• _Aim of the task_: Spot each line in the data below containing "subgraph" and copy it.

Extracted data entries
- - - - - - -

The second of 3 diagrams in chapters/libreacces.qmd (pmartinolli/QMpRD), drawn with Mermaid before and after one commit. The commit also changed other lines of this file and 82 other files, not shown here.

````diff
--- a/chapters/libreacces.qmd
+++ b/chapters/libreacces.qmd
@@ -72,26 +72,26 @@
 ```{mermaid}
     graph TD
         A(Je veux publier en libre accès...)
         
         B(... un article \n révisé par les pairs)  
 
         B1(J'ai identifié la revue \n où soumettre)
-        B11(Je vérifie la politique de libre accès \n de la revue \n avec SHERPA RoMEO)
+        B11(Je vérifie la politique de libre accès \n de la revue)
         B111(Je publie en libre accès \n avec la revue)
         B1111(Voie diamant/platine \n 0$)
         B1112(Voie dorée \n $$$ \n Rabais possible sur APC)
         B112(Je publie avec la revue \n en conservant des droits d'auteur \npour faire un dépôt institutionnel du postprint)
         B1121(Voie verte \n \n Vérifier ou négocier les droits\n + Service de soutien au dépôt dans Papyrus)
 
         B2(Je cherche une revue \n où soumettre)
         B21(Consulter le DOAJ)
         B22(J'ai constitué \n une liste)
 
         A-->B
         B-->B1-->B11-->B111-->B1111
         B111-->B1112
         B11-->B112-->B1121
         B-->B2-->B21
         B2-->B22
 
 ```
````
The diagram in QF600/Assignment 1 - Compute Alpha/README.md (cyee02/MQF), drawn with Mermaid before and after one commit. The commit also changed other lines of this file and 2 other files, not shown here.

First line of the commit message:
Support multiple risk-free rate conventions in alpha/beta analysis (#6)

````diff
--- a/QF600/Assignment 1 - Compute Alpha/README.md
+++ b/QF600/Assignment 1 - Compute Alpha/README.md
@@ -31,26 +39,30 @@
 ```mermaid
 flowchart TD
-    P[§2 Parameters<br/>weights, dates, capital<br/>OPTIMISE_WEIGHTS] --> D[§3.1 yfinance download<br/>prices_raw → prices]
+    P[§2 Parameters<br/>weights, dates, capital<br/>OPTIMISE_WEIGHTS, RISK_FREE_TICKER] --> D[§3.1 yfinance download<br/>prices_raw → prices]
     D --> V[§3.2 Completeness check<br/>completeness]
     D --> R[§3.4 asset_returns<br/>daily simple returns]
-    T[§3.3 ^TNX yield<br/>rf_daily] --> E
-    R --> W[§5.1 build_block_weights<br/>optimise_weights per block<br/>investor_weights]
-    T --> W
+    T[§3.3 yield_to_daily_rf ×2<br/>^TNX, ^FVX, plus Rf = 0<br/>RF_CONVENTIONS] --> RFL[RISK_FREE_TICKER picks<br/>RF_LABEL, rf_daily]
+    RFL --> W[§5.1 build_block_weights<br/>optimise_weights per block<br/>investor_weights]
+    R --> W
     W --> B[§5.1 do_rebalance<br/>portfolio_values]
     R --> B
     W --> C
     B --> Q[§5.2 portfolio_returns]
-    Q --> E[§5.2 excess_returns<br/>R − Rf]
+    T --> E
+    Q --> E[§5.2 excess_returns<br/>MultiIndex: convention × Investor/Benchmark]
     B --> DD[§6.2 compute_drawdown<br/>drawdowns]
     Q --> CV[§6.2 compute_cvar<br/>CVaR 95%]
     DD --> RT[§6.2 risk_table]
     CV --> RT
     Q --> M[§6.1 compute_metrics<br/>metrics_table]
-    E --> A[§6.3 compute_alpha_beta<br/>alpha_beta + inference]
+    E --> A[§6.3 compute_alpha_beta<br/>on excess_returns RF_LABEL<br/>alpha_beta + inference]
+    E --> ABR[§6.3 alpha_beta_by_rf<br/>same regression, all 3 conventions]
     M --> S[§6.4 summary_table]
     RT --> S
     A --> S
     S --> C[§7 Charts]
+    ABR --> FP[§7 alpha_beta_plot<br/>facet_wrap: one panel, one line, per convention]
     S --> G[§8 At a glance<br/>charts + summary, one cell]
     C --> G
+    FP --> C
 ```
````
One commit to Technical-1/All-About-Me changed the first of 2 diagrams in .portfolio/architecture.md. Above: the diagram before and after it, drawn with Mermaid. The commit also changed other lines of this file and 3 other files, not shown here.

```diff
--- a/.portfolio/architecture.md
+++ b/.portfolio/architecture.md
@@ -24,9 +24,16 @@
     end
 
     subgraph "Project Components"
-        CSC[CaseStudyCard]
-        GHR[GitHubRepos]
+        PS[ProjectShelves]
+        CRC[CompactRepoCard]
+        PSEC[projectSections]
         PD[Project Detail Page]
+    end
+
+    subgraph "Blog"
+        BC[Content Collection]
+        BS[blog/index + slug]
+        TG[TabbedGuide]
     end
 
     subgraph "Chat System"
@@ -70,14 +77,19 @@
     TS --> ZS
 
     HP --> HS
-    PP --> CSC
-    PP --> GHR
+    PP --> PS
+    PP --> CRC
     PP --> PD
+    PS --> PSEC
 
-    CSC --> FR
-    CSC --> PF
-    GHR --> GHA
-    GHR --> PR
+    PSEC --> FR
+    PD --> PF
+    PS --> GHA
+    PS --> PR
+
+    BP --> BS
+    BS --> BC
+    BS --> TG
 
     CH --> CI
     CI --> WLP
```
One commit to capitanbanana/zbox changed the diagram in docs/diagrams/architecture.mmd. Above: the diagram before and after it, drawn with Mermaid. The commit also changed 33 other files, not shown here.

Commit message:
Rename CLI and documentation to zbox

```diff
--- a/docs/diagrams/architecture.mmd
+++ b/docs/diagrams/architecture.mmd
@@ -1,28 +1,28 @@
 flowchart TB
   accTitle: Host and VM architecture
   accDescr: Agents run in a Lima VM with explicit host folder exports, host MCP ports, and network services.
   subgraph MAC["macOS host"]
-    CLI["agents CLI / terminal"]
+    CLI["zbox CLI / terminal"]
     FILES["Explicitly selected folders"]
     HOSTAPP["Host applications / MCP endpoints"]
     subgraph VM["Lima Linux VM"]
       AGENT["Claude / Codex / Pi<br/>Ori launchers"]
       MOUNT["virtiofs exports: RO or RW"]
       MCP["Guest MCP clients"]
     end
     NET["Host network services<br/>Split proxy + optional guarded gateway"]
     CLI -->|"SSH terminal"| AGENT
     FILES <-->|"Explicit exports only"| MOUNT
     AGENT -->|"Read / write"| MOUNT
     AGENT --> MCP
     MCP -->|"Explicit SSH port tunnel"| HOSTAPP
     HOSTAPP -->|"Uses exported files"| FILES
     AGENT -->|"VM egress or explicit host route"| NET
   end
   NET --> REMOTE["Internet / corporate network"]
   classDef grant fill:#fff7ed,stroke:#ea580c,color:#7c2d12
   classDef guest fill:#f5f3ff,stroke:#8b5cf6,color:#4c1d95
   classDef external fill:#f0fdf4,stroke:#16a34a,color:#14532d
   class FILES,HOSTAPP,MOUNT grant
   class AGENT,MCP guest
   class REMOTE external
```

- - - - - - -

• _Completed exercise_:
     subgraph "Project Components"
+    subgraph "Blog"
     subgraph "Chat System"
   subgraph MAC["macOS host"]
     subgraph VM["Lima Linux VM"]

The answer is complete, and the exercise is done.